**WHAT YOU NEED TO DO:** From the entries provided below, copy each line that contains the word "option".

Items from a data source
------------------------

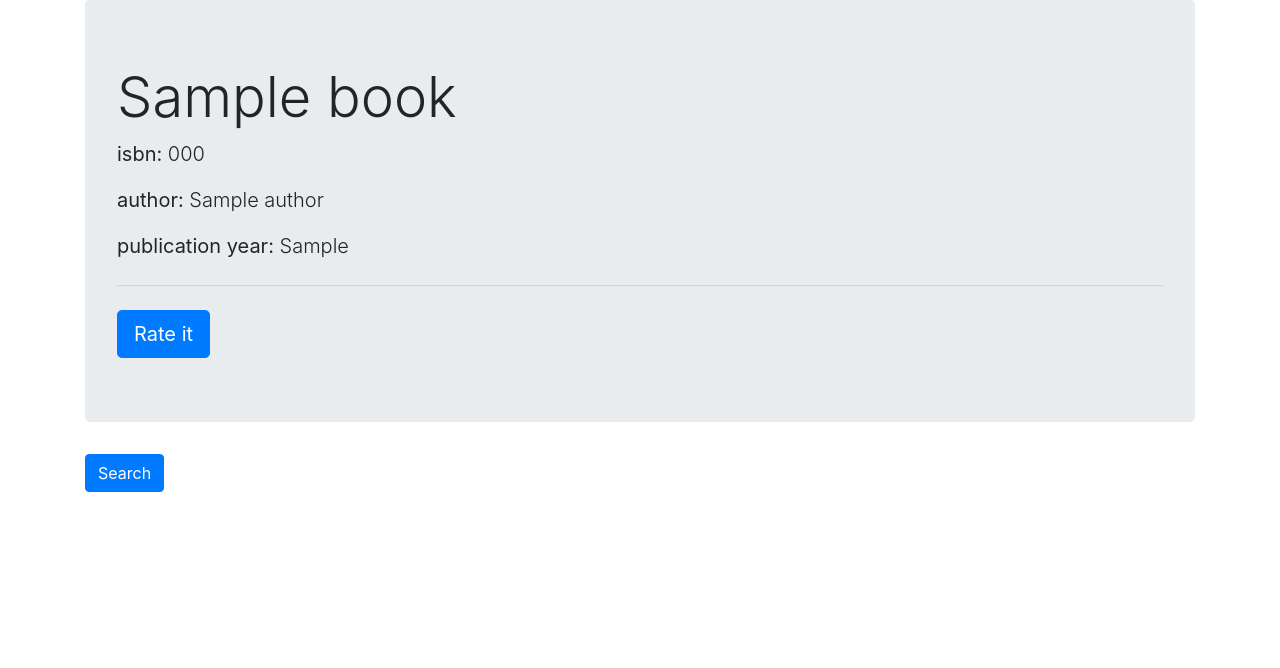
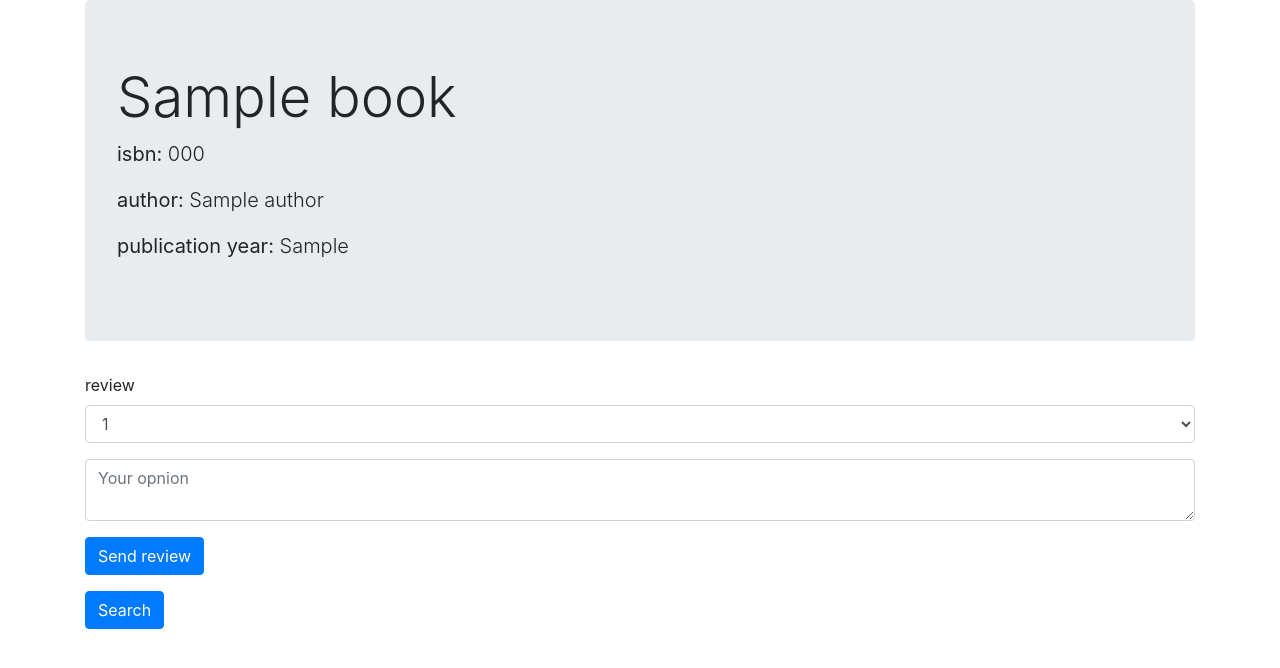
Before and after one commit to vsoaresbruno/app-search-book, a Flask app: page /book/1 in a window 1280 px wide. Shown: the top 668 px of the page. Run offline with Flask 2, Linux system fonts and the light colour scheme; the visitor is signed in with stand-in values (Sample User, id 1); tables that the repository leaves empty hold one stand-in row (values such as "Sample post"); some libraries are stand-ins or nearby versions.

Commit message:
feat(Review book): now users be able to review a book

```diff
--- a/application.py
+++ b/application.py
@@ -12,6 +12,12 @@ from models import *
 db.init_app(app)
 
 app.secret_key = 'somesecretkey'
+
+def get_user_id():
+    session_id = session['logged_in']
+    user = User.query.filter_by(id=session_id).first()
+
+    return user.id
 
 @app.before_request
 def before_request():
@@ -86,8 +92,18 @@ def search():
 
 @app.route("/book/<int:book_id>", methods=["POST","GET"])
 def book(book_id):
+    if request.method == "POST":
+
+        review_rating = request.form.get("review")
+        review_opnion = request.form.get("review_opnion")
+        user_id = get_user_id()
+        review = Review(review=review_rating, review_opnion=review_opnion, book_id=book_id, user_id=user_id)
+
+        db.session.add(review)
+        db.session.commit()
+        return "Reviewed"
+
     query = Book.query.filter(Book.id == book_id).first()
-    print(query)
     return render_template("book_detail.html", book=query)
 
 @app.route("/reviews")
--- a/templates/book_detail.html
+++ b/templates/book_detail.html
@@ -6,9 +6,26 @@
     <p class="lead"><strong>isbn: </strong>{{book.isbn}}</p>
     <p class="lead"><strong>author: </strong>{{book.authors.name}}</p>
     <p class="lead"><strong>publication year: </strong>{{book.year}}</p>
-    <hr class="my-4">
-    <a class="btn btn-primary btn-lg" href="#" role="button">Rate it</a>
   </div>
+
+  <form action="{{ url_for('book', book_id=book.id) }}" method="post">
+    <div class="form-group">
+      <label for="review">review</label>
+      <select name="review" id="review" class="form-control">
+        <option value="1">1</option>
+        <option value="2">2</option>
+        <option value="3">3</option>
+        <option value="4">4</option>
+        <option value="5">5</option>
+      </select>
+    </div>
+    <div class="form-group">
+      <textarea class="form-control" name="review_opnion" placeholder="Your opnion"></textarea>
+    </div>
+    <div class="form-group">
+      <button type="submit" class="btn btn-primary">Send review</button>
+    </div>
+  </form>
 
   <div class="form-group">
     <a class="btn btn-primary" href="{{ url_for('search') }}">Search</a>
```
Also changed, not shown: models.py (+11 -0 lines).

------------------------

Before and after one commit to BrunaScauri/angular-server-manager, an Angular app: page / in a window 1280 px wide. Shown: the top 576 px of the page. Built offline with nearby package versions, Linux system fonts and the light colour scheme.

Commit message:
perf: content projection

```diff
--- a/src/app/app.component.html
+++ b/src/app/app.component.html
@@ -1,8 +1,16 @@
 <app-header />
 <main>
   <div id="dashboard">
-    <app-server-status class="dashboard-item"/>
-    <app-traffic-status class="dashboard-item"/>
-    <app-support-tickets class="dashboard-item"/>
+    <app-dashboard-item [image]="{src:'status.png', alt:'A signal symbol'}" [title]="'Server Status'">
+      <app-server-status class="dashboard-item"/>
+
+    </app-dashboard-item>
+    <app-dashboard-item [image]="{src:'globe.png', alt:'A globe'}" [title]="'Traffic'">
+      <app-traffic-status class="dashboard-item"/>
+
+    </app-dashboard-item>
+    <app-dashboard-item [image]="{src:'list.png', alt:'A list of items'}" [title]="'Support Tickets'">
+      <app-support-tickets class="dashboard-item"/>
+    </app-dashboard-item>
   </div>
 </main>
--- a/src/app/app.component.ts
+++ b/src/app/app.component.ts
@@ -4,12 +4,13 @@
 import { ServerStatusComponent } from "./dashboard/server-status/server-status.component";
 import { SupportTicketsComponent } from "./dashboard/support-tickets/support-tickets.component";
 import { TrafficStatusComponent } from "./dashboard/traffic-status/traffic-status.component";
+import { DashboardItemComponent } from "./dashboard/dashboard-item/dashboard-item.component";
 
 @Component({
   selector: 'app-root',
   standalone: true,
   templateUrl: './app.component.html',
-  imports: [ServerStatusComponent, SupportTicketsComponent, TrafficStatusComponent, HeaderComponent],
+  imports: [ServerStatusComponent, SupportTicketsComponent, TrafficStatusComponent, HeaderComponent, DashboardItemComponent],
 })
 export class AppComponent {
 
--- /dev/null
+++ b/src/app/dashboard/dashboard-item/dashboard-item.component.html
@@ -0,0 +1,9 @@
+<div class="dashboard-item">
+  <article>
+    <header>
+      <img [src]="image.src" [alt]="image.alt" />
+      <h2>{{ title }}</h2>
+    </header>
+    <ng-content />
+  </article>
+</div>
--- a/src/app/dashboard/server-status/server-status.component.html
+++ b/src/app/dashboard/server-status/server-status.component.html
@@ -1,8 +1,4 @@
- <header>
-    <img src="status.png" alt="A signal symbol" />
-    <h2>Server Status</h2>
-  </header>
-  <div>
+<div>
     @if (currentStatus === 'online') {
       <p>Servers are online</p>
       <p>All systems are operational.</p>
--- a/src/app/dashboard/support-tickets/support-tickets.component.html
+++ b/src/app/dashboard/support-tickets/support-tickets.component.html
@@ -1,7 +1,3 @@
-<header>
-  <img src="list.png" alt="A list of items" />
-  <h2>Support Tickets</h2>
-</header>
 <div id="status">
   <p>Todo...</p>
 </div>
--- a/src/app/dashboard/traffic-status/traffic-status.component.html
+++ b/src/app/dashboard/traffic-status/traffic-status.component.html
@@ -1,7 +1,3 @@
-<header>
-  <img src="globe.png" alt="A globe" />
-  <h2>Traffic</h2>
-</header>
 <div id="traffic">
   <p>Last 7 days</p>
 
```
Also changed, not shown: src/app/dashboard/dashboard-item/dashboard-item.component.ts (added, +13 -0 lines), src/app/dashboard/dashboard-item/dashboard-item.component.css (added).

------------------------

**RESULT BELOW:**
+        <option value="1">1</option>
+        <option value="2">2</option>
+        <option value="3">3</option>
+        <option value="4">4</option>
+        <option value="5">5</option>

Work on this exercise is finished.